Below are the records. List every line holding the word "from".

**Information provided:**
● ● ● ●

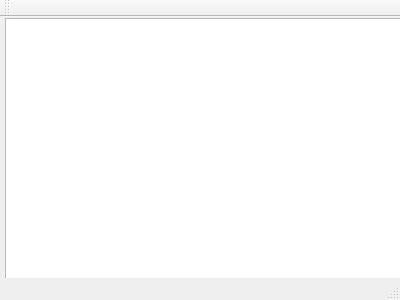
Above: mainwindow.ui from oneofthem999/Wholesale-Group-Project-CS-008 before the change. Below: the same form after it.
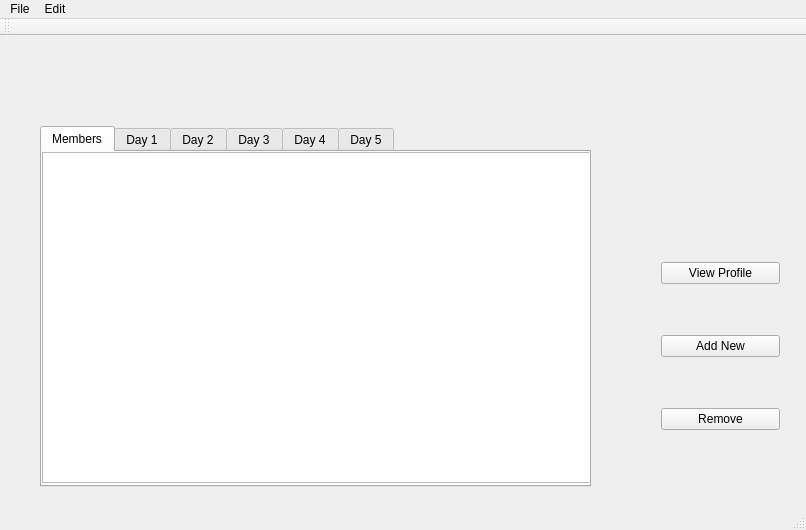
That is the form after the change.

Commit message: memberList reads from file, MainWindow displays members

What changed in the file:
```diff
--- a/mainwindow.ui
+++ b/mainwindow.ui
@@ -6,23 +6,109 @@
    <rect>
     <x>0</x>
     <y>0</y>
-    <width>400</width>
-    <height>300</height>
+    <width>806</width>
+    <height>530</height>
    </rect>
   </property>
   <property name="windowTitle">
    <string>MainWindow</string>
   </property>
   <widget class="QWidget" name="centralWidget">
-   <widget class="QTableWidget" name="tableWidget">
+   <widget class="QTabWidget" name="tabWidget">
     <property name="geometry">
      <rect>
-      <x>5</x>
-      <y>1</y>
-      <width>401</width>
-      <height>271</height>
+      <x>40</x>
+      <y>90</y>
+      <width>551</width>
+      <height>361</height>
      </rect>
     </property>
+    <property name="currentIndex">
+     <number>0</number>
+    </property>
+    <widget class="QWidget" name="tab">
+     <attribute name="title">
+      <string>Members</string>
+     </attribute>
+     <widget class="QTableWidget" name="tableWidget">
+      <property name="geometry">
+       <rect>
+        <x>0</x>
+        <y>0</y>
+        <width>551</width>
+        <height>331</height>
+       </rect>
+      </property>
+     </widget>
+    </widget>
+    <widget class="QWidget" name="tab_2">
+     <attribute name="title">
+      <string>Day 1</string>
+     </attribute>
+     <widget class="QTableWidget" name="tableWidget_2">
+      <property name="geometry">
+       <rect>
+        <x>0</x>
+        <y>0</y>
+        <width>551</width>
+        <height>331</height>
+       </rect>
+      </property>
+     </widget>
+    </widget>
+    <widget class="QWidget" name="tab_3">
+     <attribute name="title">
+      <string>Day 2</string>
+     </attribute>
+    </widget>
+    <widget class="QWidget" name="tab_4">
+     <attribute name="title">
+      <string>Day 3</string>
+     </attribute>
+    </widget>
+    <widget class="QWidget" name="tab_5">
+     <attribute name="title">
+      <string>Day 4</string>
+     </attribute>
+    </widget>
+    <widget class="QWidget" name="tab_6">
+     <attribute name="title">
+      <string>Day 5</string>
+     </attribute>
+    </widget>
+   </widget>
+   <widget class="QWidget" name="verticalLayoutWidget">
+    <property name="geometry">
+     <rect>
+      <x>650</x>
+      <y>170</y>
+      <width>141</width>
+      <height>281</height>
+     </rect>
+    </property>
+    <layout class="QVBoxLayout" name="verticalLayout">
+     <item>
+      <widget class="QPushButton" name="pushButton_2">
+       <property name="text">
+        <string>View Profile</string>
+       </property>
+      </widget>
+     </item>
+     <item>
+      <widget class="QPushButton" name="pushButton_3">
+       <property name="text">
+        <string>Add New</string>
+       </property>
+      </widget>
+     </item>
+     <item>
+      <widget class="QPushButton" name="pushButton">
+       <property name="text">
+        <string>Remove</string>
+       </property>
+      </widget>
+     </item>
+    </layout>
    </widget>
   </widget>
   <widget class="QMenuBar" name="menuBar">
@@ -30,10 +116,22 @@
     <rect>
      <x>0</x>
      <y>0</y>
-     <width>400</width>
+     <width>806</width>
      <height>22</height>
     </rect>
    </property>
+   <widget class="QMenu" name="menuName_h_Not_Found">
+    <property name="title">
+     <string>File</string>
+    </property>
+   </widget>
+   <widget class="QMenu" name="menuEdit">
+    <property name="title">
+     <string>Edit</string>
+    </property>
+   </widget>
+   <addaction name="menuName_h_Not_Found"/>
+   <addaction name="menuEdit"/>
   </widget>
   <widget class="QToolBar" name="mainToolBar">
    <attribute name="toolBarArea">
```
The commit also changes 13 other files.
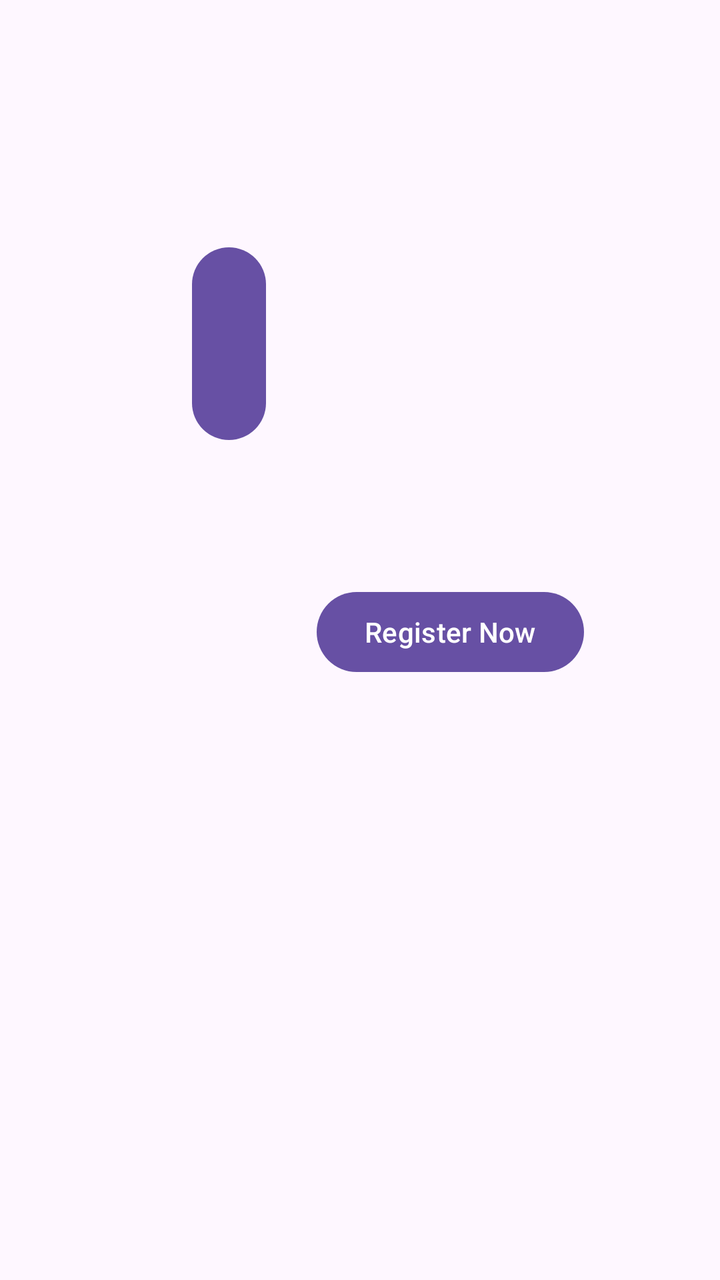
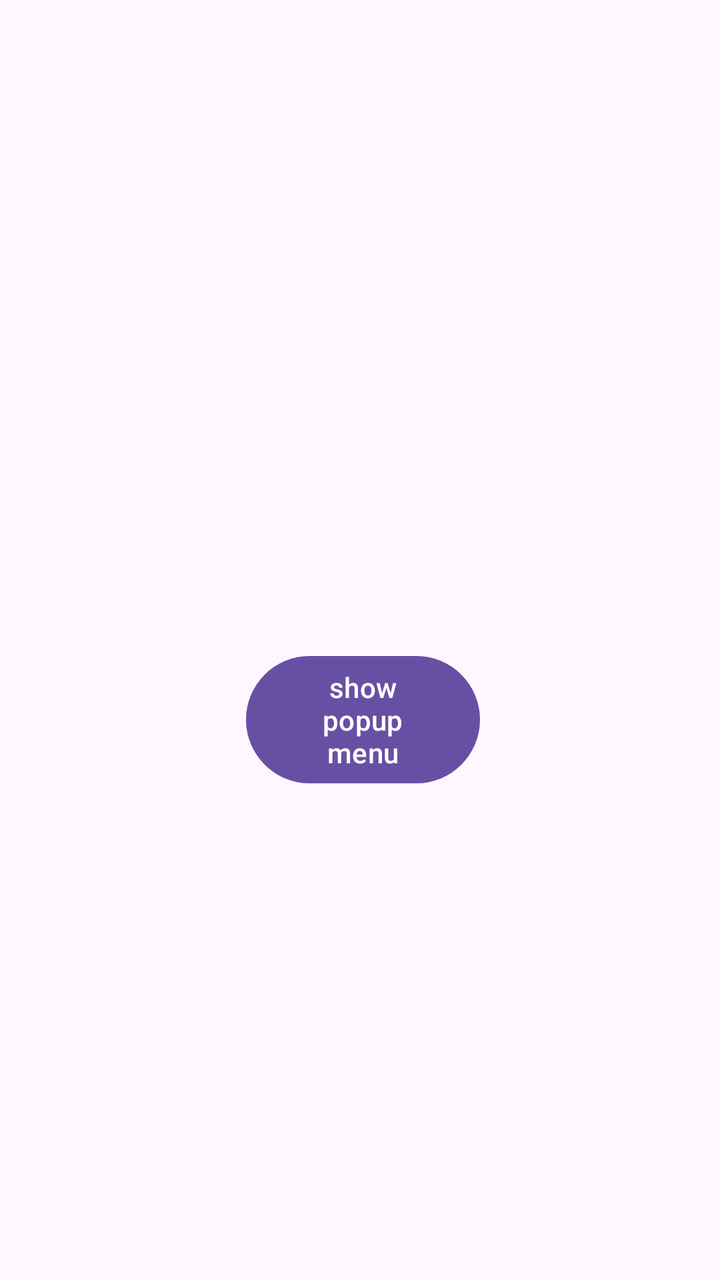

The first picture is an Android layout as it rendered before a commit; the second is the same layout after the commit. The layout source and the unified diff follow.
<!-- AndroidManifest.xml: application theme Theme.Sample -->
<!-- res/layout/activity_main.xml -->
<?xml version="1.0" encoding="utf-8"?>
<androidx.constraintlayout.widget.ConstraintLayout xmlns:android="http://schemas.android.com/apk/res/android"
    xmlns:app="http://schemas.android.com/apk/res-auto"
    xmlns:tools="http://schemas.android.com/tools"
    android:id="@+id/main"
    android:layout_width="match_parent"
    android:layout_height="match_parent"
    tools:context=".MainActivity">

    <Button
        android:id="@+id/login_button"
        android:layout_width="0dp"
        android:layout_height="wrap_content"
        android:layout_marginStart="96dp"
        android:layout_marginEnd="227dp"
        android:layout_marginBottom="416dp"
        android:text="Login"
        android:textAllCaps="false"
        app:layout_constraintBottom_toBottomOf="parent"
        app:layout_constraintEnd_toEndOf="parent"
        app:layout_constraintHorizontal_bias="1.0"
        app:layout_constraintStart_toStartOf="parent" />

    <Button
        android:id="@+id/register_button"
        android:layout_width="wrap_content"
        android:layout_height="wrap_content"
        android:layout_marginStart="221dp"
        android:layout_marginEnd="83dp"
        android:layout_marginBottom="300dp"
        android:text="Register Now"
        android:textAllCaps="false"
        app:layout_constraintBottom_toBottomOf="parent"
        app:layout_constraintEnd_toEndOf="parent"
        app:layout_constraintHorizontal_bias="0.807"
        app:layout_constraintStart_toStartOf="parent" />

</androidx.constraintlayout.widget.ConstraintLayout>
<!-- resources referenced by this layout -->
<resources>
  <style name="Theme.Sample" parent="Base.Theme.Sample" />
  <style name="Base.Theme.Sample" parent="Theme.Material3.DayNight.NoActionBar">
          
          
      </style>
</resources>

<!-- the commit's change to res/layout/activity_main.xml (unified diff, before → after) -->
@@ -1,6 +1,5 @@
 <?xml version="1.0" encoding="utf-8"?>
-<androidx.constraintlayout.widget.ConstraintLayout xmlns:android="http://schemas.android.com/apk/res/android"
-    xmlns:app="http://schemas.android.com/apk/res-auto"
+<LinearLayout xmlns:android="http://schemas.android.com/apk/res/android"
     xmlns:tools="http://schemas.android.com/tools"
     android:id="@+id/main"
     android:layout_width="match_parent"
@@ -8,31 +7,14 @@
     tools:context=".MainActivity">
 
     <Button
-        android:id="@+id/login_button"
-        android:layout_width="0dp"
-        android:layout_height="wrap_content"
-        android:layout_marginStart="96dp"
-        android:layout_marginEnd="227dp"
-        android:layout_marginBottom="416dp"
-        android:text="Login"
-        android:textAllCaps="false"
-        app:layout_constraintBottom_toBottomOf="parent"
-        app:layout_constraintEnd_toEndOf="parent"
-        app:layout_constraintHorizontal_bias="1.0"
-        app:layout_constraintStart_toStartOf="parent" />
-
-    <Button
-        android:id="@+id/register_button"
+        android:id="@+id/showbtn"
         android:layout_width="wrap_content"
         android:layout_height="wrap_content"
-        android:layout_marginStart="221dp"
-        android:layout_marginEnd="83dp"
-        android:layout_marginBottom="300dp"
-        android:text="Register Now"
-        android:textAllCaps="false"
-        app:layout_constraintBottom_toBottomOf="parent"
-        app:layout_constraintEnd_toEndOf="parent"
-        app:layout_constraintHorizontal_bias="0.807"
-        app:layout_constraintStart_toStartOf="parent" />
+        android:layout_marginStart="123dp"
+        android:layout_marginTop="324dp"
+        android:layout_marginEnd="120dp"
+        android:onClick="showPopup"
+        android:text="@string/show_popup_menu" />
 
-</androidx.constraintlayout.widget.ConstraintLayout>
+
+</LinearLayout>
<!-- resource entries referenced after the edit -->
@@ -1,5 +1,6 @@
 <!-- resources referenced by this layout -->
 <resources>
+  <string name="show_popup_menu">show popup menu</string>
   <style name="Theme.Sample" parent="Base.Theme.Sample" />
   <style name="Base.Theme.Sample" parent="Theme.Material3.DayNight.NoActionBar">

● ● ● ●

**Answer to this exercise:**
Above: mainwindow.ui from oneofthem999/Wholesale-Group-Project-CS-008 before the change. Below: the same form after it.
Commit message: memberList reads from file, MainWindow displays members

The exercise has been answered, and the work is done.